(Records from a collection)
# # # # # # #

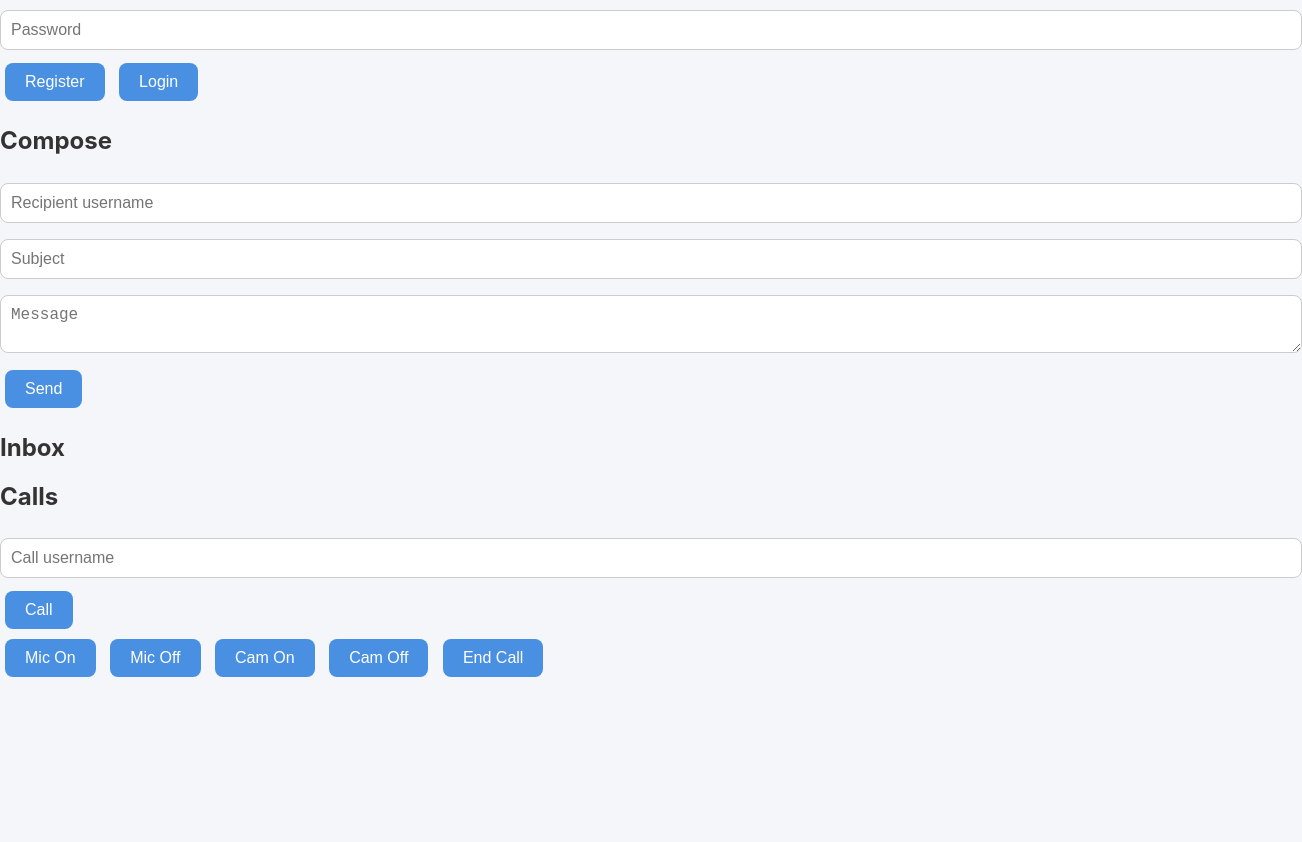
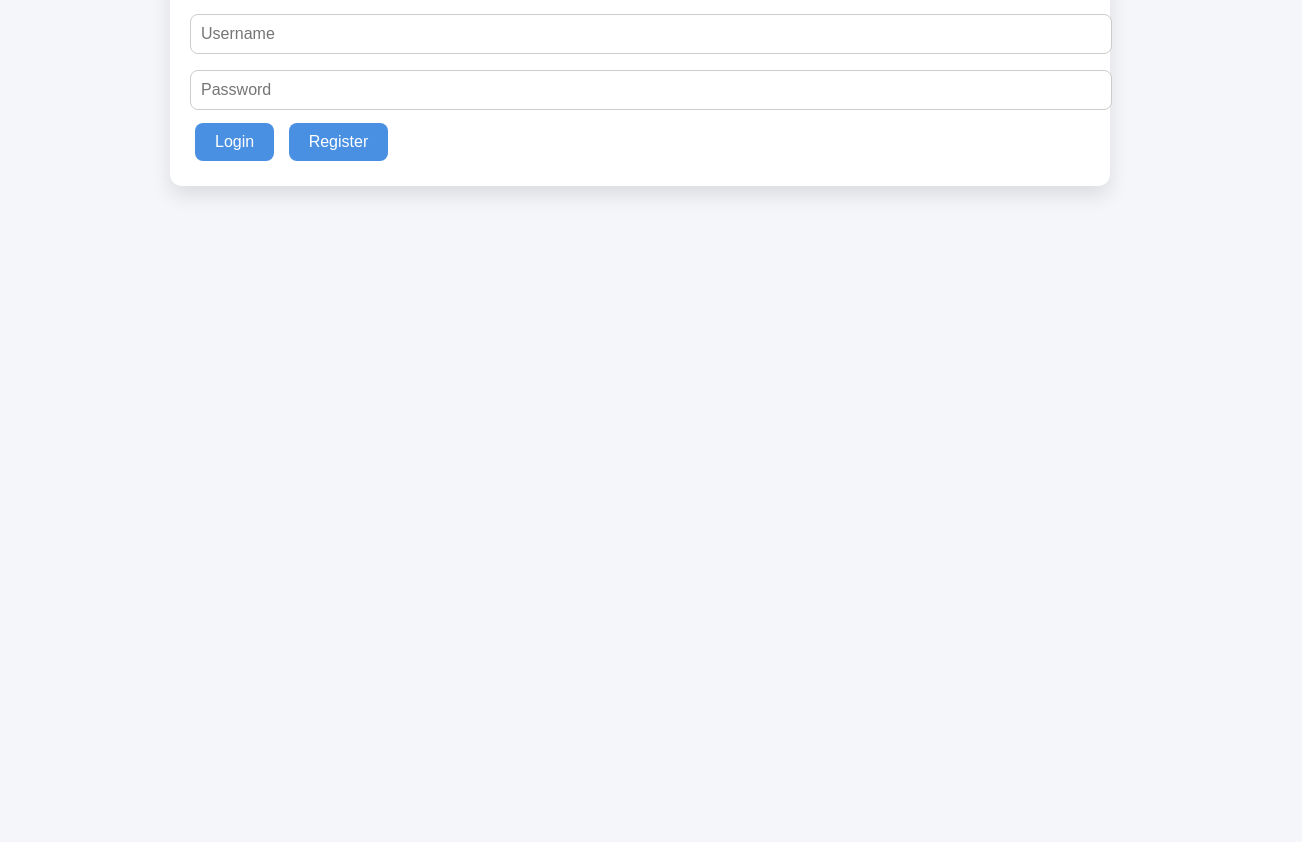
Before and after one commit to SkyMonder/SkyMail, a plain HTML site: page frontend/index.html in a window 1280 px wide. Shown: the part 136-978 px from the top of the page, 1302 px wide, since content can reach past the window. After the commit the page ends 800 px from the top, so only its background shows below. Drawn offline with nearby package versions, Linux system fonts and the light colour scheme.

Commit message:
Update index.html

```diff
--- a/frontend/index.html
+++ b/frontend/index.html
@@ -1,46 +1,20 @@
-<!doctype html>
+<!DOCTYPE html>
 <html>
 <head>
   <meta charset="utf-8">
-  <title>SkyMail</title>
+  <title>SkyMail Login</title>
   <link rel="stylesheet" href="style.css">
 </head>
 <body>
-  <h1>SkyMail</h1>
-  <div>
-    <input id="username" placeholder="Username">
-    <input id="password" placeholder="Password" type="password">
-    <button onclick="register()">Register</button>
-    <button onclick="login()">Login</button>
+  <div class="container">
+    <h1>SkyMail</h1>
+    <div id="auth">
+      <input id="username" placeholder="Username">
+      <input id="password" type="password" placeholder="Password">
+      <button onclick="login()">Login</button>
+      <button onclick="register()">Register</button>
+    </div>
   </div>
-  <h2>Compose</h2>
-  <div>
-    <input id="to" placeholder="Recipient username">
-    <input id="subject" placeholder="Subject">
-    <textarea id="body" placeholder="Message"></textarea>
-    <button onclick="send()">Send</button>
-  </div>
-  <h2>Inbox</h2>
-  <div id="inbox"></div>
-
-  <h2>Calls</h2>
-  <div>
-    <input id="callTo" placeholder="Call username">
-    <button onclick="startCall()">Call</button>
-  </div>
-  <div class="call-controls">
-    <button onclick="enableMic()">Mic On</button>
-    <button onclick="disableMic()">Mic Off</button>
-    <button onclick="enableCam()">Cam On</button>
-    <button onclick="disableCam()">Cam Off</button>
-    <button onclick="endCall()">End Call</button>
-  </div>
-  <div>
-    <video id="localVideo" autoplay muted></video>
-    <video id="remoteVideo" autoplay></video>
-  </div>
-
-  <script src="https://cdn.socket.io/4.7.2/socket.io.min.js"></script>
-  <script src="call.js"></script>
+  <script src="app.js"></script>
 </body>
 </html>
```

# # # # # # #

▸ **Problem to solve**
Reply with nothing except the number of lines in the records that include the word "onclick".

▸ **Answer for the task**
11